## RECORDS FOR THE TASK
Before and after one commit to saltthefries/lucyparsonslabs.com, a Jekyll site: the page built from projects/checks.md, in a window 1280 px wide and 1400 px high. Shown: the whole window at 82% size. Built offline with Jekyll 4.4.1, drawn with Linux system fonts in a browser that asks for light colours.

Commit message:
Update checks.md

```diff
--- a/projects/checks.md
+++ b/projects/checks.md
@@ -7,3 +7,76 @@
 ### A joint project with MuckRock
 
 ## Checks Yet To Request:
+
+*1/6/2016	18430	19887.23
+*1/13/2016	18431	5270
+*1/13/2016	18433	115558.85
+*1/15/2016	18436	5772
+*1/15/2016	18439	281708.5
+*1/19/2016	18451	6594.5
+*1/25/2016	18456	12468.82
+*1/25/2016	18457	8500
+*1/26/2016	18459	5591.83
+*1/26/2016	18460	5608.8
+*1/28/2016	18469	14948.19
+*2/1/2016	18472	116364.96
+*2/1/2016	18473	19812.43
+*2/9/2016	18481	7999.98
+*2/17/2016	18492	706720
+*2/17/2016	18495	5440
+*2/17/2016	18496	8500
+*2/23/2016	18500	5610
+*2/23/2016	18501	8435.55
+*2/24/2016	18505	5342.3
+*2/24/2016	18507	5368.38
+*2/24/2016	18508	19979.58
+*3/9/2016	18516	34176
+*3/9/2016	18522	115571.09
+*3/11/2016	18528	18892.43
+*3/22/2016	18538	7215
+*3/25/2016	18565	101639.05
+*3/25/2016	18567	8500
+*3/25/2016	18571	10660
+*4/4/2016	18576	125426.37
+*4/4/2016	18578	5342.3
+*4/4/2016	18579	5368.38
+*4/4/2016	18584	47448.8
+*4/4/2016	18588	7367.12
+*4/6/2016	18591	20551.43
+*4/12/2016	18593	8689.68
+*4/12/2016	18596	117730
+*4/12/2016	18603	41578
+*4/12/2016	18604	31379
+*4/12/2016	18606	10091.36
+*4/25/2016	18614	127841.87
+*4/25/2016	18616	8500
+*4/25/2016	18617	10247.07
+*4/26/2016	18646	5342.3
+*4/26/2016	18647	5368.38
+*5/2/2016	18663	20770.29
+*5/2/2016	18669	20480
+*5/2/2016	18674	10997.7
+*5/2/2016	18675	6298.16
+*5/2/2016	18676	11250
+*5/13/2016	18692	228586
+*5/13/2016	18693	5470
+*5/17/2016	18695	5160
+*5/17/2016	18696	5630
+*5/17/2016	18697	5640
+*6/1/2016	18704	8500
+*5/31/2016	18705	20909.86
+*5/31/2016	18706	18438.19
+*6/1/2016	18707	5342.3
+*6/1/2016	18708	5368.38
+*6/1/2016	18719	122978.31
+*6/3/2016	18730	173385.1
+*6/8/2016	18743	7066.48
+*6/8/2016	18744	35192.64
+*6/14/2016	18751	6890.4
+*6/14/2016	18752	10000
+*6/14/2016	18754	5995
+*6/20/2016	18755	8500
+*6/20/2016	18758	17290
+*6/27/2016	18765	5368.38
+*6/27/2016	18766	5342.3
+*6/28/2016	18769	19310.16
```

## EXERCISE INSTRUCTIONS
All of the data above needs to be retyped exactly, with each line as it stands.

## EXERCISE RESULT
Before and after one commit to saltthefries/lucyparsonslabs.com, a Jekyll site: the page built from projects/checks.md, in a window 1280 px wide and 1400 px high. Shown: the whole window at 82% size. Built offline with Jekyll 4.4.1, drawn with Linux system fonts in a browser that asks for light colours.

Commit message:
Update checks.md

```diff
--- a/projects/checks.md
+++ b/projects/checks.md
@@ -7,3 +7,76 @@
 ### A joint project with MuckRock
 
 ## Checks Yet To Request:
+
+*1/6/2016	18430	19887.23
+*1/13/2016	18431	5270
+*1/13/2016	18433	115558.85
+*1/15/2016	18436	5772
+*1/15/2016	18439	281708.5
+*1/19/2016	18451	6594.5
+*1/25/2016	18456	12468.82
+*1/25/2016	18457	8500
+*1/26/2016	18459	5591.83
+*1/26/2016	18460	5608.8
+*1/28/2016	18469	14948.19
+*2/1/2016	18472	116364.96
+*2/1/2016	18473	19812.43
+*2/9/2016	18481	7999.98
+*2/17/2016	18492	706720
+*2/17/2016	18495	5440
+*2/17/2016	18496	8500
+*2/23/2016	18500	5610
+*2/23/2016	18501	8435.55
+*2/24/2016	18505	5342.3
+*2/24/2016	18507	5368.38
+*2/24/2016	18508	19979.58
+*3/9/2016	18516	34176
+*3/9/2016	18522	115571.09
+*3/11/2016	18528	18892.43
+*3/22/2016	18538	7215
+*3/25/2016	18565	101639.05
+*3/25/2016	18567	8500
+*3/25/2016	18571	10660
+*4/4/2016	18576	125426.37
+*4/4/2016	18578	5342.3
+*4/4/2016	18579	5368.38
+*4/4/2016	18584	47448.8
+*4/4/2016	18588	7367.12
+*4/6/2016	18591	20551.43
+*4/12/2016	18593	8689.68
+*4/12/2016	18596	117730
+*4/12/2016	18603	41578
+*4/12/2016	18604	31379
+*4/12/2016	18606	10091.36
+*4/25/2016	18614	127841.87
+*4/25/2016	18616	8500
+*4/25/2016	18617	10247.07
+*4/26/2016	18646	5342.3
+*4/26/2016	18647	5368.38
+*5/2/2016	18663	20770.29
+*5/2/2016	18669	20480
+*5/2/2016	18674	10997.7
+*5/2/2016	18675	6298.16
+*5/2/2016	18676	11250
+*5/13/2016	18692	228586
+*5/13/2016	18693	5470
+*5/17/2016	18695	5160
+*5/17/2016	18696	5630
+*5/17/2016	18697	5640
+*6/1/2016	18704	8500
+*5/31/2016	18705	20909.86
+*5/31/2016	18706	18438.19
+*6/1/2016	18707	5342.3
+*6/1/2016	18708	5368.38
+*6/1/2016	18719	122978.31
+*6/3/2016	18730	173385.1
+*6/8/2016	18743	7066.48
+*6/8/2016	18744	35192.64
+*6/14/2016	18751	6890.4
+*6/14/2016	18752	10000
+*6/14/2016	18754	5995
+*6/20/2016	18755	8500
+*6/20/2016	18758	17290
+*6/27/2016	18765	5368.38
+*6/27/2016	18766	5342.3
+*6/28/2016	18769	19310.16
```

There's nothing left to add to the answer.